To do:
Whatever the records say, repeat them exactly as given.

Records shown:
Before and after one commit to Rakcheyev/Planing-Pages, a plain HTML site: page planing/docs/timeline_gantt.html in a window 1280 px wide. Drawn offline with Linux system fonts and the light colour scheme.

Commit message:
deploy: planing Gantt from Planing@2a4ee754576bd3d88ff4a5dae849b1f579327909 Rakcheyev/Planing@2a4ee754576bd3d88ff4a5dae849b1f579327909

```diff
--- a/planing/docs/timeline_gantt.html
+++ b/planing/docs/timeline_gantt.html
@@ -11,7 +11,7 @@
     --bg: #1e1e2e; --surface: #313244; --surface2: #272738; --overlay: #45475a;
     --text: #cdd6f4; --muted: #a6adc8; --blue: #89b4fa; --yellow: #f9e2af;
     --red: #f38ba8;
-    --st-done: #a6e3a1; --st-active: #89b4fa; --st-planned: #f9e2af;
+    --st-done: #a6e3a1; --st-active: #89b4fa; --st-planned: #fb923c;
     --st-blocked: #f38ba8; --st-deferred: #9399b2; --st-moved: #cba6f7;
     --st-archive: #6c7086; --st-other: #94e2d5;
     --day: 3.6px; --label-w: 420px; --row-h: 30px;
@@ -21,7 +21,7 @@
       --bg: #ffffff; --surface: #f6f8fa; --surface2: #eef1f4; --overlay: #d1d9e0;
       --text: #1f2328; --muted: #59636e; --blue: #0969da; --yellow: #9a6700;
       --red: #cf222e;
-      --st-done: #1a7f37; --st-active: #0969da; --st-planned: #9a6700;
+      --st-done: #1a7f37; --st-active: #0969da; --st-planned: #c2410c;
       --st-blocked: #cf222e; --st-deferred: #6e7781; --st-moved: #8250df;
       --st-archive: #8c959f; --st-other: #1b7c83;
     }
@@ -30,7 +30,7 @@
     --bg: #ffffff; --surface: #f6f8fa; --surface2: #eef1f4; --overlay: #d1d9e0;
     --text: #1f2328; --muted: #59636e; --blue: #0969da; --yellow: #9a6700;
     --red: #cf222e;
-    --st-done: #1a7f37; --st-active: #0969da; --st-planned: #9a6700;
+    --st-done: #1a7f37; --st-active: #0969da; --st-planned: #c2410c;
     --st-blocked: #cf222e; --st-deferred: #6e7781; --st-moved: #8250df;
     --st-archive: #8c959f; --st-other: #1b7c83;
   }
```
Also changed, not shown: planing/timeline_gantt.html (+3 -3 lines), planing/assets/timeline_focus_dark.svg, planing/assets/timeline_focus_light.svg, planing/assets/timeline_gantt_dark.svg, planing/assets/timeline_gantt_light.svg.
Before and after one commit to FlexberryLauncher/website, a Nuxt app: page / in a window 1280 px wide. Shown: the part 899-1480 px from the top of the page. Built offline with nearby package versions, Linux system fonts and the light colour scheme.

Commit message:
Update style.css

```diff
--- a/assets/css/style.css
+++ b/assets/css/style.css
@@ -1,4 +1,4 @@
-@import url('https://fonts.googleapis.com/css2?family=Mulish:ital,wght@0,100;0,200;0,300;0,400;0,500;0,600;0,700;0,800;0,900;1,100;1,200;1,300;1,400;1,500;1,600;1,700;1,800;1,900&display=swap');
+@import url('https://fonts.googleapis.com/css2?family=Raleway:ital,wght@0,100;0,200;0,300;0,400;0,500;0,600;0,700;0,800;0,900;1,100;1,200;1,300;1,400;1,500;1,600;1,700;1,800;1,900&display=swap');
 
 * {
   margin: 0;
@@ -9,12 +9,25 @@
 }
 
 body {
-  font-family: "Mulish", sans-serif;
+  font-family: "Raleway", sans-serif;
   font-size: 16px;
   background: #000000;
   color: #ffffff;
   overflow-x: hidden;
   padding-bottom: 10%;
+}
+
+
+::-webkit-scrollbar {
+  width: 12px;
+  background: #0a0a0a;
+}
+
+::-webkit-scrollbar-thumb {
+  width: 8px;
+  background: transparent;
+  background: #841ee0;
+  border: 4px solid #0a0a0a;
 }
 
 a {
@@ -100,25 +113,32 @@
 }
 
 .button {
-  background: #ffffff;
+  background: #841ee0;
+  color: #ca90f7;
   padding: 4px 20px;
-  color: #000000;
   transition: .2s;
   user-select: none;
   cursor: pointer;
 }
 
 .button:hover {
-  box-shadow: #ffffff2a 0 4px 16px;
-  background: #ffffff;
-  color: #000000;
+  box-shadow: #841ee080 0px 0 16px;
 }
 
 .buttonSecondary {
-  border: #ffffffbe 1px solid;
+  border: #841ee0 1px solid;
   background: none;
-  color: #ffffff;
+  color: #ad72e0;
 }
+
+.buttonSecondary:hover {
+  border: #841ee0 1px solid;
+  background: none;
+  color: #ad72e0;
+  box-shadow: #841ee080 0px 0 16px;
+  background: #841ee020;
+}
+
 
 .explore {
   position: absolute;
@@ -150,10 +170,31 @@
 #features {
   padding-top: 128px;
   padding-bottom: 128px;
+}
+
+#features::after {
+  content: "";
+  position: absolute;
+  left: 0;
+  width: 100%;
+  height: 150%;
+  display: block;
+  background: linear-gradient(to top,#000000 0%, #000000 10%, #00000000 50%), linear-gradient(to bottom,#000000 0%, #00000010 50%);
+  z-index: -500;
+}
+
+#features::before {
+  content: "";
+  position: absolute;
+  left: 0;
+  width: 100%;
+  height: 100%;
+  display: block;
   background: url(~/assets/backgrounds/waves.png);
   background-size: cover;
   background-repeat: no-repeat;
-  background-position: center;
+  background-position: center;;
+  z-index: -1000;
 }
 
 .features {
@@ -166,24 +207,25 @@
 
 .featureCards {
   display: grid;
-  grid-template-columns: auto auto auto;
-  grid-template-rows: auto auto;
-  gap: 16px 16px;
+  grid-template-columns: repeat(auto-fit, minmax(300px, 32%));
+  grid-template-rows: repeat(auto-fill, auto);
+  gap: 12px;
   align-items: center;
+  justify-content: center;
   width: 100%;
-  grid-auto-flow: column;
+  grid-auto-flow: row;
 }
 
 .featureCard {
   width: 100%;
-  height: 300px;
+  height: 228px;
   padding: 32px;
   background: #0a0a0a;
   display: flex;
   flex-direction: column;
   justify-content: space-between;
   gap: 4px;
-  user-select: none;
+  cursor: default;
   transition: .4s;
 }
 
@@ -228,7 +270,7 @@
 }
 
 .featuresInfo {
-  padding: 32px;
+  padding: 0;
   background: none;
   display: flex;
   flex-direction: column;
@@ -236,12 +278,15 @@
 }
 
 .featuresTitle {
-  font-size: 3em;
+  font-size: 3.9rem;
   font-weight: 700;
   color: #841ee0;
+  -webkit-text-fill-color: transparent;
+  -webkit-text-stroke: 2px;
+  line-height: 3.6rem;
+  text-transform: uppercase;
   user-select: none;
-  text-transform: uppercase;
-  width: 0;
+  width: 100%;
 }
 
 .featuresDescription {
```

Written response:
Before and after one commit to Rakcheyev/Planing-Pages, a plain HTML site: page planing/docs/timeline_gantt.html in a window 1280 px wide. Drawn offline with Linux system fonts and the light colour scheme.

Commit message:
deploy: planing Gantt from Planing@2a4ee754576bd3d88ff4a5dae849b1f579327909 Rakcheyev/Planing@2a4ee754576bd3d88ff4a5dae849b1f579327909

```diff
--- a/planing/docs/timeline_gantt.html
+++ b/planing/docs/timeline_gantt.html
@@ -11,7 +11,7 @@
     --bg: #1e1e2e; --surface: #313244; --surface2: #272738; --overlay: #45475a;
     --text: #cdd6f4; --muted: #a6adc8; --blue: #89b4fa; --yellow: #f9e2af;
     --red: #f38ba8;
-    --st-done: #a6e3a1; --st-active: #89b4fa; --st-planned: #f9e2af;
+    --st-done: #a6e3a1; --st-active: #89b4fa; --st-planned: #fb923c;
     --st-blocked: #f38ba8; --st-deferred: #9399b2; --st-moved: #cba6f7;
     --st-archive: #6c7086; --st-other: #94e2d5;
     --day: 3.6px; --label-w: 420px; --row-h: 30px;
@@ -21,7 +21,7 @@
       --bg: #ffffff; --surface: #f6f8fa; --surface2: #eef1f4; --overlay: #d1d9e0;
       --text: #1f2328; --muted: #59636e; --blue: #0969da; --yellow: #9a6700;
       --red: #cf222e;
-      --st-done: #1a7f37; --st-active: #0969da; --st-planned: #9a6700;
+      --st-done: #1a7f37; --st-active: #0969da; --st-planned: #c2410c;
       --st-blocked: #cf222e; --st-deferred: #6e7781; --st-moved: #8250df;
       --st-archive: #8c959f; --st-other: #1b7c83;
     }
@@ -30,7 +30,7 @@
     --bg: #ffffff; --surface: #f6f8fa; --surface2: #eef1f4; --overlay: #d1d9e0;
     --text: #1f2328; --muted: #59636e; --blue: #0969da; --yellow: #9a6700;
     --red: #cf222e;
-    --st-done: #1a7f37; --st-active: #0969da; --st-planned: #9a6700;
+    --st-done: #1a7f37; --st-active: #0969da; --st-planned: #c2410c;
     --st-blocked: #cf222e; --st-deferred: #6e7781; --st-moved: #8250df;
     --st-archive: #8c959f; --st-other: #1b7c83;
   }
```
Also changed, not shown: planing/timeline_gantt.html (+3 -3 lines), planing/assets/timeline_focus_dark.svg, planing/assets/timeline_focus_light.svg, planing/assets/timeline_gantt_dark.svg, planing/assets/timeline_gantt_light.svg.
Before and after one commit to FlexberryLauncher/website, a Nuxt app: page / in a window 1280 px wide. Shown: the part 899-1480 px from the top of the page. Built offline with nearby package versions, Linux system fonts and the light colour scheme.

Commit message:
Update style.css

```diff
--- a/assets/css/style.css
+++ b/assets/css/style.css
@@ -1,4 +1,4 @@
-@import url('https://fonts.googleapis.com/css2?family=Mulish:ital,wght@0,100;0,200;0,300;0,400;0,500;0,600;0,700;0,800;0,900;1,100;1,200;1,300;1,400;1,500;1,600;1,700;1,800;1,900&display=swap');
+@import url('https://fonts.googleapis.com/css2?family=Raleway:ital,wght@0,100;0,200;0,300;0,400;0,500;0,600;0,700;0,800;0,900;1,100;1,200;1,300;1,400;1,500;1,600;1,700;1,800;1,900&display=swap');
 
 * {
   margin: 0;
@@ -9,12 +9,25 @@
 }
 
 body {
-  font-family: "Mulish", sans-serif;
+  font-family: "Raleway", sans-serif;
   font-size: 16px;
   background: #000000;
   color: #ffffff;
   overflow-x: hidden;
   padding-bottom: 10%;
+}
+
+
+::-webkit-scrollbar {
+  width: 12px;
+  background: #0a0a0a;
+}
+
+::-webkit-scrollbar-thumb {
+  width: 8px;
+  background: transparent;
+  background: #841ee0;
+  border: 4px solid #0a0a0a;
 }
 
 a {
@@ -100,25 +113,32 @@
 }
 
 .button {
-  background: #ffffff;
+  background: #841ee0;
+  color: #ca90f7;
   padding: 4px 20px;
-  color: #000000;
   transition: .2s;
   user-select: none;
   cursor: pointer;
 }
 
 .button:hover {
-  box-shadow: #ffffff2a 0 4px 16px;
-  background: #ffffff;
-  color: #000000;
+  box-shadow: #841ee080 0px 0 16px;
 }
 
 .buttonSecondary {
-  border: #ffffffbe 1px solid;
+  border: #841ee0 1px solid;
   background: none;
-  color: #ffffff;
+  color: #ad72e0;
 }
+
+.buttonSecondary:hover {
+  border: #841ee0 1px solid;
+  background: none;
+  color: #ad72e0;
+  box-shadow: #841ee080 0px 0 16px;
+  background: #841ee020;
+}
+
 
 .explore {
   position: absolute;
@@ -150,10 +170,31 @@
 #features {
   padding-top: 128px;
   padding-bottom: 128px;
+}
+
+#features::after {
+  content: "";
+  position: absolute;
+  left: 0;
+  width: 100%;
+  height: 150%;
+  display: block;
+  background: linear-gradient(to top,#000000 0%, #000000 10%, #00000000 50%), linear-gradient(to bottom,#000000 0%, #00000010 50%);
+  z-index: -500;
+}
+
+#features::before {
+  content: "";
+  position: absolute;
+  left: 0;
+  width: 100%;
+  height: 100%;
+  display: block;
   background: url(~/assets/backgrounds/waves.png);
   background-size: cover;
   background-repeat: no-repeat;
-  background-position: center;
+  background-position: center;;
+  z-index: -1000;
 }
 
 .features {
@@ -166,24 +207,25 @@
 
 .featureCards {
   display: grid;
-  grid-template-columns: auto auto auto;
-  grid-template-rows: auto auto;
-  gap: 16px 16px;
+  grid-template-columns: repeat(auto-fit, minmax(300px, 32%));
+  grid-template-rows: repeat(auto-fill, auto);
+  gap: 12px;
   align-items: center;
+  justify-content: center;
   width: 100%;
-  grid-auto-flow: column;
+  grid-auto-flow: row;
 }
 
 .featureCard {
   width: 100%;
-  height: 300px;
+  height: 228px;
   padding: 32px;
   background: #0a0a0a;
   display: flex;
   flex-direction: column;
   justify-content: space-between;
   gap: 4px;
-  user-select: none;
+  cursor: default;
   transition: .4s;
 }
 
@@ -228,7 +270,7 @@
 }
 
 .featuresInfo {
-  padding: 32px;
+  padding: 0;
   background: none;
   display: flex;
   flex-direction: column;
@@ -236,12 +278,15 @@
 }
 
 .featuresTitle {
-  font-size: 3em;
+  font-size: 3.9rem;
   font-weight: 700;
   color: #841ee0;
+  -webkit-text-fill-color: transparent;
+  -webkit-text-stroke: 2px;
+  line-height: 3.6rem;
+  text-transform: uppercase;
   user-select: none;
-  text-transform: uppercase;
-  width: 0;
+  width: 100%;
 }
 
 .featuresDescription {
```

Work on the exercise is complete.